Location, location, location.

Increasingly a company's office location has been deemed an indicator of its potential for future growth and ability to keep pace with the development of New York City real estate, culture and business.

The influx of startups into Manhattan from other tech hubs, such as San Francisco's Silicon Valley, provided a glimpse into both the future of business and of New York's ability to remain at the forefront of financial and cultural growth. Following these small companies' ability to find a home in the city among big names such as Google and J.P. Morgan, industries outside of the "traditional" tech world are joining the Manhattan Valley, but are faced with the tough task of finding desirable office space.

The life sciences research industry, which has its established center on the East Side at the Alexandria Center for Life Science, is seeing growth from smaller firms in Manhattan. However, similar to obtaining traditional office space, available lab space in the city is hard to come by, leading these smaller firms to join the startup phenomenon of shared workspace. Growing tech firm, WeWork, has already tapped the collaborative office space market with its platform for startups to share office space around the city to mitigate real estate costs and even encourage a partnership of ideas among members.

Location of the collaborative lab space is another hurdle science research companies, among any company or resident of New York needs to overcome. In order to attract software technicians, the co-founder of fertility analytics firm, Celmatix, understood that the company needed to be located in a "trendy" area encompassed by popular restaurants, stores and similar tech companies. In the current commercial market, office location is key for a company's competitive edge.

However, there are situations in which a company's arrival is the defining moment for a neighborhood's growth. For example, the launching of Hillary Clinton's campaign headquarters in Brooklyn Heights can be seen as the introduction of business in downtown Brooklyn.

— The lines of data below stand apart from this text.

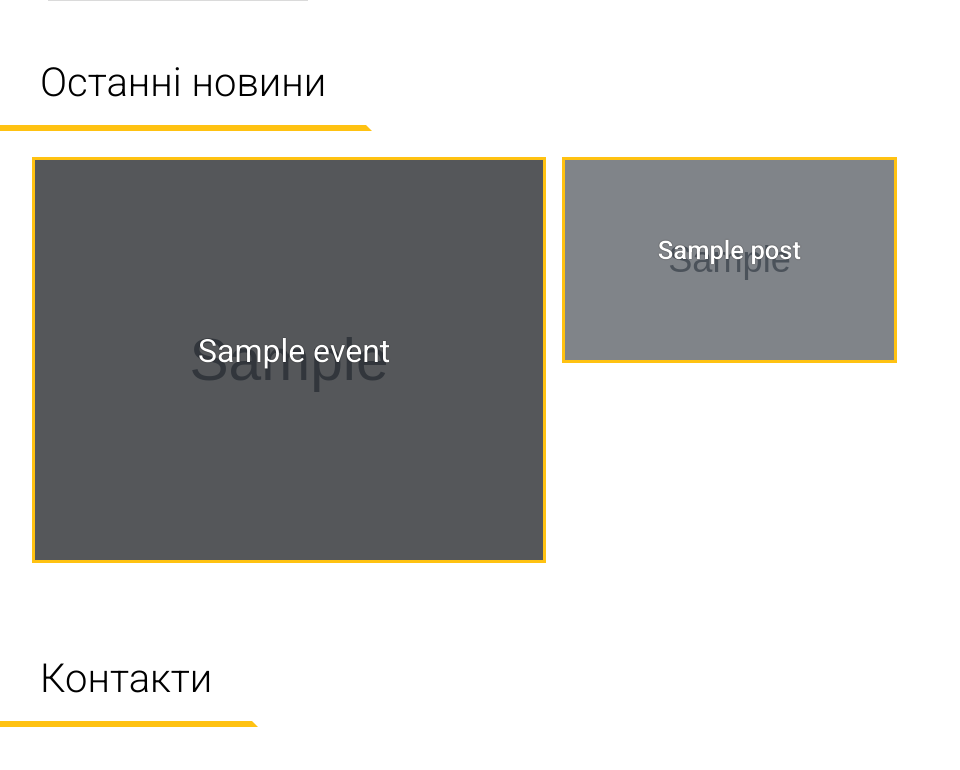
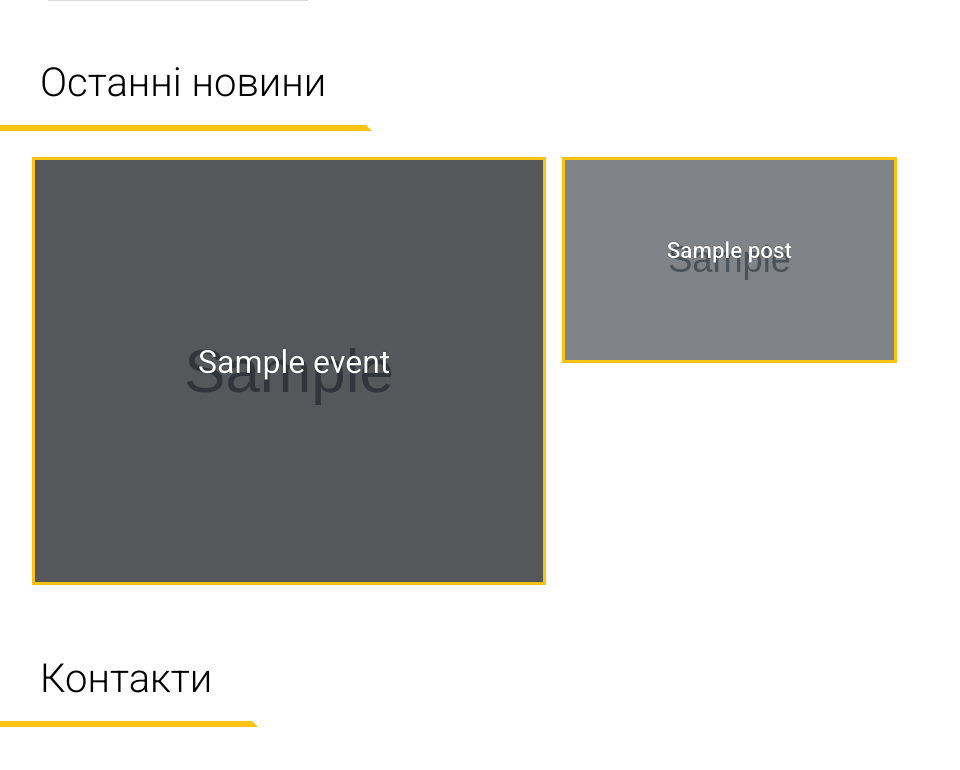
Before and after one commit to NightSkyStudios/ECAD, a Django app: page / in a window 1280 px wide. Shown: the part 2131-2901 px from the top of the page, without its empty margins (0-960 px from the left). Run offline with Django 3.2, Linux system fonts and the light colour scheme; tables that the repository leaves empty hold one stand-in row (values such as "Sample post"); grey boxes marked "Sample" are stand-in pictures; data that the repository does not hold is empty; style sheets or scripts are compiled from the project's sources.

Commit message:
Minor improvements

```diff
--- a/static/css/_index-content.scss
+++ b/static/css/_index-content.scss
@@ -152,7 +152,8 @@
       height: fit-content;
 
       .pad.main {
-         height: 25em;
+         height: 100%;
+         box-sizing: border-box;
 
          .ptitle {
             position: absolute;
@@ -194,7 +195,7 @@
             height: 12.5em;
 
             .pimg {
-               font-size: 0.8em;
+               font-size: 0.7em;
             }
          }
 
--- a/templates/event_post.html
+++ b/templates/event_post.html
@@ -22,11 +22,11 @@
 <div class="page" data-parallax="scroll" data-ios-fix="true" data-android-fix="true" data-image-src="{{ event.image.url }}" >
     <div class="header center etitle"><p>{{ event.title }}</p></div>
     <div class="epost">
-        <div class="desctxt"><p>Lorem ipsum dolor sit amet, consectetur adipisicing elit. Ab cumque, dolores esse explicabo necessitatibus nulla numquam vero? Accusantium adipisci aperiam, autem beatae cum eaque, expedita in iure iusto laboriosam magni minus nobis nostrum officia provident quam, rerum sed temporibus? Aut, cum distinctio eos ipsum sed tempora? Ad ducimus, inventore laboriosam libero qui veniam! Accusamus blanditiis dolor, error excepturi fuga hic, laborum magnam molestiae neque perspiciatis quia ratione rem repellendus repudiandae similique sunt tempora? Ab atque cum, cupiditate delectus deserunt dolore doloremque ducimus eligendi et eum exercitationem fugit iure laborum minima, numquam odit omnis optio quibusdam quidem repellat sapiente sed voluptas!</p></div>
+        <div class="desctxt"><p>{{ event.text }}</p></div>
         <div class="einfo">
             <div class="prtcp"><p><span>Учасники:</span> Іван Іванов, Іван Іванов, Іван Іванов, Іван Іванов, Іван Іванов, Іван Іванов, Іван Іванов, Іван Іванов, Іван Іванов.</p></div>
             <div class="place"><p><span>Місце проведення:</span> Округ жмеринки</p></div>
-            <div class="date"><p><span>Дата та час:</span> 10:00 18.08.1999</p></div>
+            <div class="date"><p><span>Дата та час:</span> {{ event.event_date }}</p></div>
         </div>
     </div>
 </div>
```
Also changed, not shown: 1 other file.
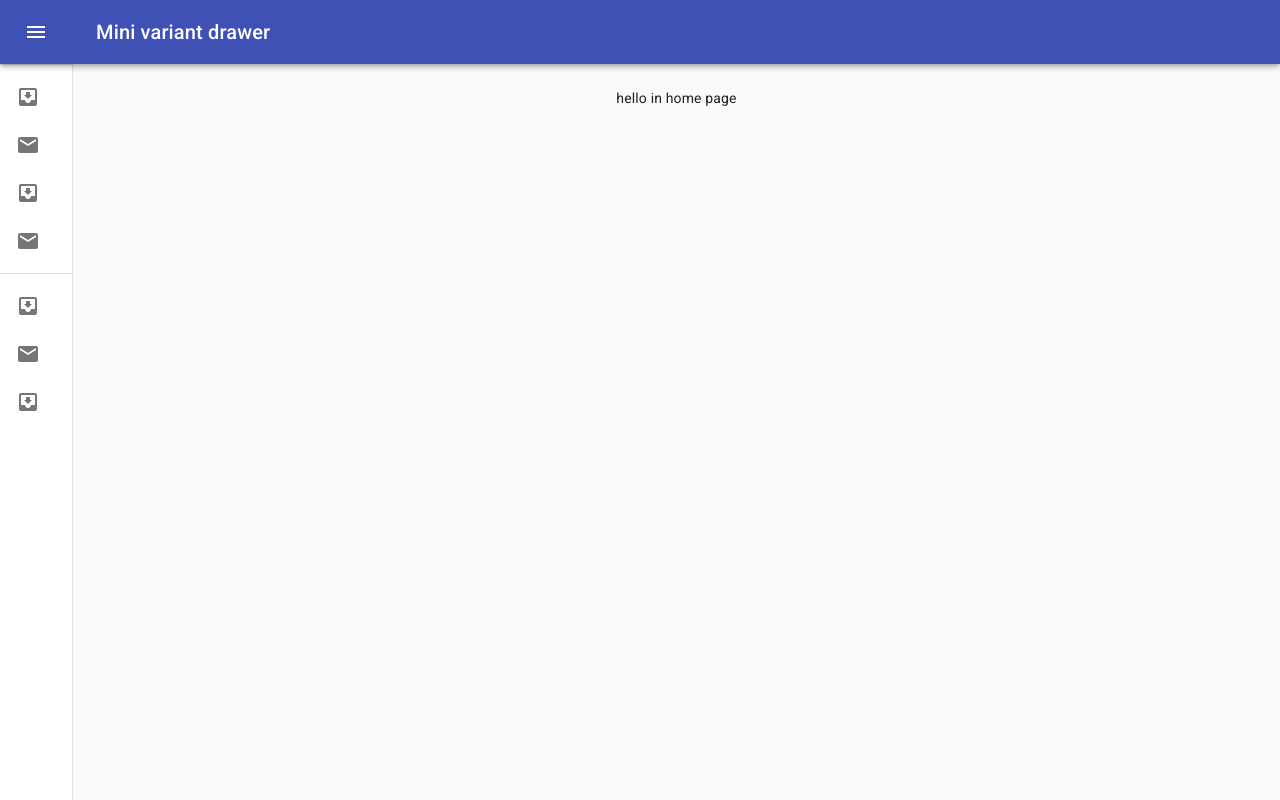
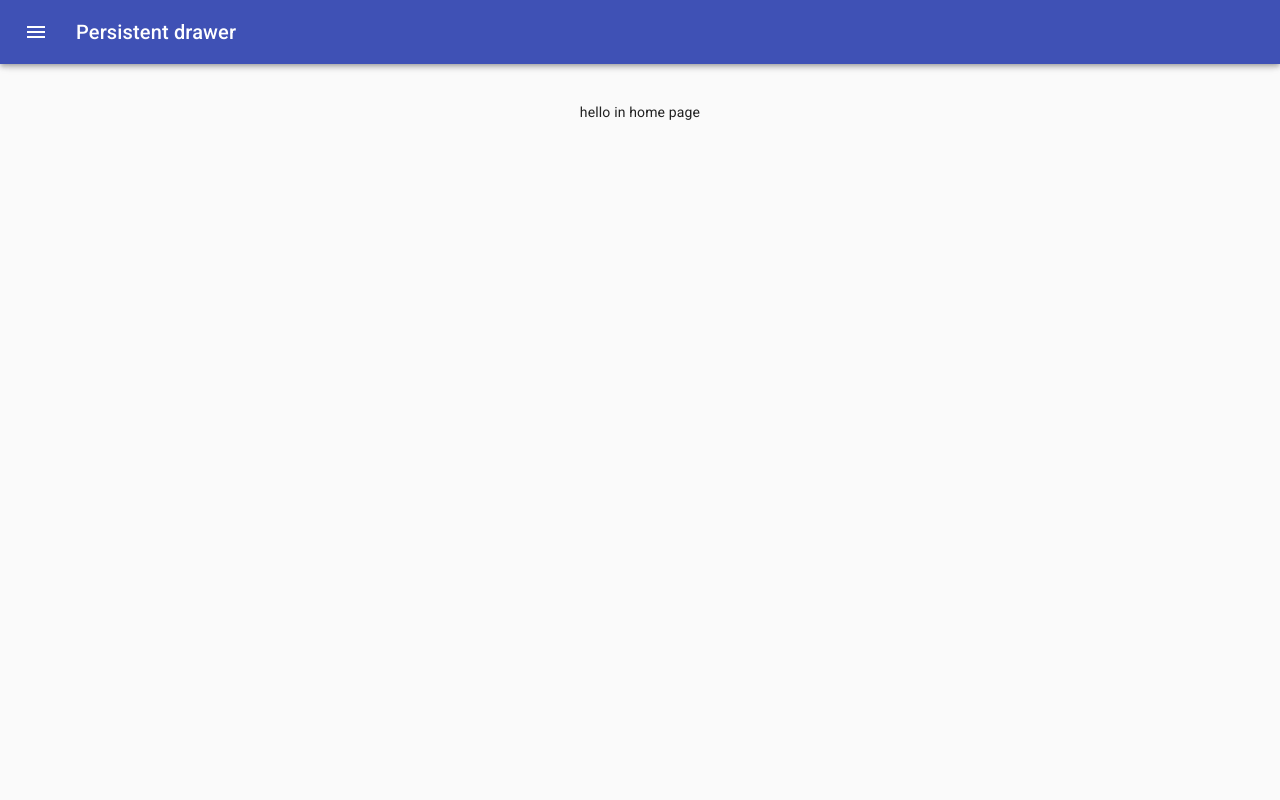
Before and after one commit to shubhamAyodhyavasi/sky9, a React (Create React App) app: page / in a window 1280 px wide. Built offline with nearby package versions, Linux system fonts and the light colour scheme; what redux-state-sync would draw is missing.

Commit message:
remove files

```diff
--- a/src/view/element/Layout/Layout.js
+++ b/src/view/element/Layout/Layout.js
@@ -2,10 +2,10 @@ import React from 'react';
 import clsx from 'clsx';
 import { makeStyles, useTheme } from '@material-ui/core/styles';
 import Drawer from '@material-ui/core/Drawer';
+import CssBaseline from '@material-ui/core/CssBaseline';
 import AppBar from '@material-ui/core/AppBar';
 import Toolbar from '@material-ui/core/Toolbar';
 import List from '@material-ui/core/List';
-import CssBaseline from '@material-ui/core/CssBaseline';
 import Typography from '@material-ui/core/Typography';
 import Divider from '@material-ui/core/Divider';
 import IconButton from '@material-ui/core/IconButton';
@@ -25,22 +25,21 @@ const useStyles = makeStyles((theme) => ({
     display: 'flex',
   },
   appBar: {
-    zIndex: theme.zIndex.drawer + 1,
-    transition: theme.transitions.create(['width', 'margin'], {
+    transition: theme.transitions.create(['margin', 'width'], {
       easing: theme.transitions.easing.sharp,
       duration: theme.transitions.duration.leavingScreen,
     }),
   },
   appBarShift: {
+    width: `calc(100% - ${drawerWidth}px)`,
     marginLeft: drawerWidth,
-    width: `calc(100% - ${drawerWidth}px)`,
-    transition: theme.transitions.create(['width', 'margin'], {
-      easing: theme.transitions.easing.sharp,
+    transition: theme.transitions.create(['margin', 'width'], {
+      easing: theme.transitions.easing.easeOut,
       duration: theme.transitions.duration.enteringScreen,
     }),
   },
   menuButton: {
-    marginRight: 36,
+    marginRight: theme.spacing(2),
   },
   hide: {
     display: 'none',
@@ -48,38 +47,33 @@ const useStyles = makeStyles((theme) => ({
   drawer: {
     width: drawerWidth,
     flexShrink: 0,
-    whiteSpace: 'nowrap',
   },
-  drawerOpen: {
+  drawerPaper: {
     width: drawerWidth,
-    transition: theme.transitions.create('width', {
-      easing: theme.transitions.easing.sharp,
-      duration: theme.transitions.duration.enteringScreen,
-    }),
   },
-  drawerClose: {
-    transition: theme.transitions.create('width', {
-      easing: theme.transitions.easing.sharp,
-      duration: theme.transitions.duration.leavingScreen,
-    }),
-    overflowX: 'hidden',
-    width: theme.spacing(7) + 1,
-    [theme.breakpoints.up('sm')]: {
-      width: theme.spacing(9) + 1,
-    },
-  },
-  toolbar: {
+  drawerHeader: {
     display: 'flex',
     alignItems: 'center',
-    justifyContent: 'flex-end',
     padding: theme.spacing(0, 1),
     // necessary for content to be below app bar
     ...theme.mixins.toolbar,
+    justifyContent: 'flex-end',
   },
   content: {
     flexGrow: 1,
     padding: theme.spacing(3),
-    marginTop:50
+    transition: theme.transitions.create('margin', {
+      easing: theme.transitions.easing.sharp,
+      duration: theme.transitions.duration.leavingScreen,
+    }),
+    marginLeft: -drawerWidth,
+  },
+  contentShift: {
+    transition: theme.transitions.create('margin', {
+      easing: theme.transitions.easing.easeOut,
+      duration: theme.transitions.duration.enteringScreen,
+    }),
+    marginLeft: 0,
   },
 }));
 
@@ -111,33 +105,27 @@ export default function Layout({children}) {
             aria-label="open drawer"
             onClick={handleDrawerOpen}
             edge="start"
-            className={clsx(classes.menuButton, {
-              [classes.hide]: open,
-            })}
+            className={clsx(classes.menuButton, open && classes.hide)}
           >
             <MenuIcon />
           </IconButton>
           <Typography variant="h6" noWrap>
-            Mini variant drawer
+            Persistent drawer
           </Typography>
         </Toolbar>
       </AppBar>
       <Drawer
-        variant="permanent"
-        className={clsx(classes.drawer, {
-          [classes.drawerOpen]: open,
-          [classes.drawerClose]: !open,
-        })}
+        className={classes.drawer}
+        variant="persistent"
+        anchor="left"
+        open={open}
         classes={{
-          paper: clsx({
-            [classes.drawerOpen]: open,
-            [classes.drawerClose]: !open,
-          }),
+          paper: classes.drawerPaper,
         }}
       >
-        <div className={classes.toolbar}>
+        <div className={classes.drawerHeader}>
           <IconButton onClick={handleDrawerClose}>
-            {theme.direction === 'rtl' ? <ChevronRightIcon /> : <ChevronLeftIcon />}
+            {theme.direction === 'ltr' ? <ChevronLeftIcon /> : <ChevronRightIcon />}
           </IconButton>
         </div>
         <Divider />
@@ -149,18 +137,15 @@ export default function Layout({children}) {
             </ListItem>
           ))}
         </List>
-        <Divider />
-        <List>
-          {['All mail', 'Trash', 'Spam'].map((text, index) => (
-            <ListItem button key={text}>
-              <ListItemIcon>{index % 2 === 0 ? <InboxIcon /> : <MailIcon />}</ListItemIcon>
-              <ListItemText primary={text} />
-            </ListItem>
-          ))}
-        </List>
+
       </Drawer>
-      <main className={classes.content}>
-       {children}
+      <main
+        className={clsx(classes.content, {
+          [classes.contentShift]: open,
+        })}
+      >
+        <div className={classes.drawerHeader} />
+        {children}
       </main>
     </div>
   );
--- a/src/view/element/Menu/index.js
+++ /dev/null
@@ -1 +0,0 @@
-export {default} from './Menu'
```
Also changed, not shown: src/view/element/Menu/Menu.js (deleted, +0 -61 lines).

Termed the "halo" effect, according to Crain's, Clinton's campaign will signal "downtown Brooklyn's arrival as a desirable place to do business," in addition to the rising number of residential developments in the area.

Whether at the forefront of technology or of a real estate boom, a company's location is crucial in defining its position in the market.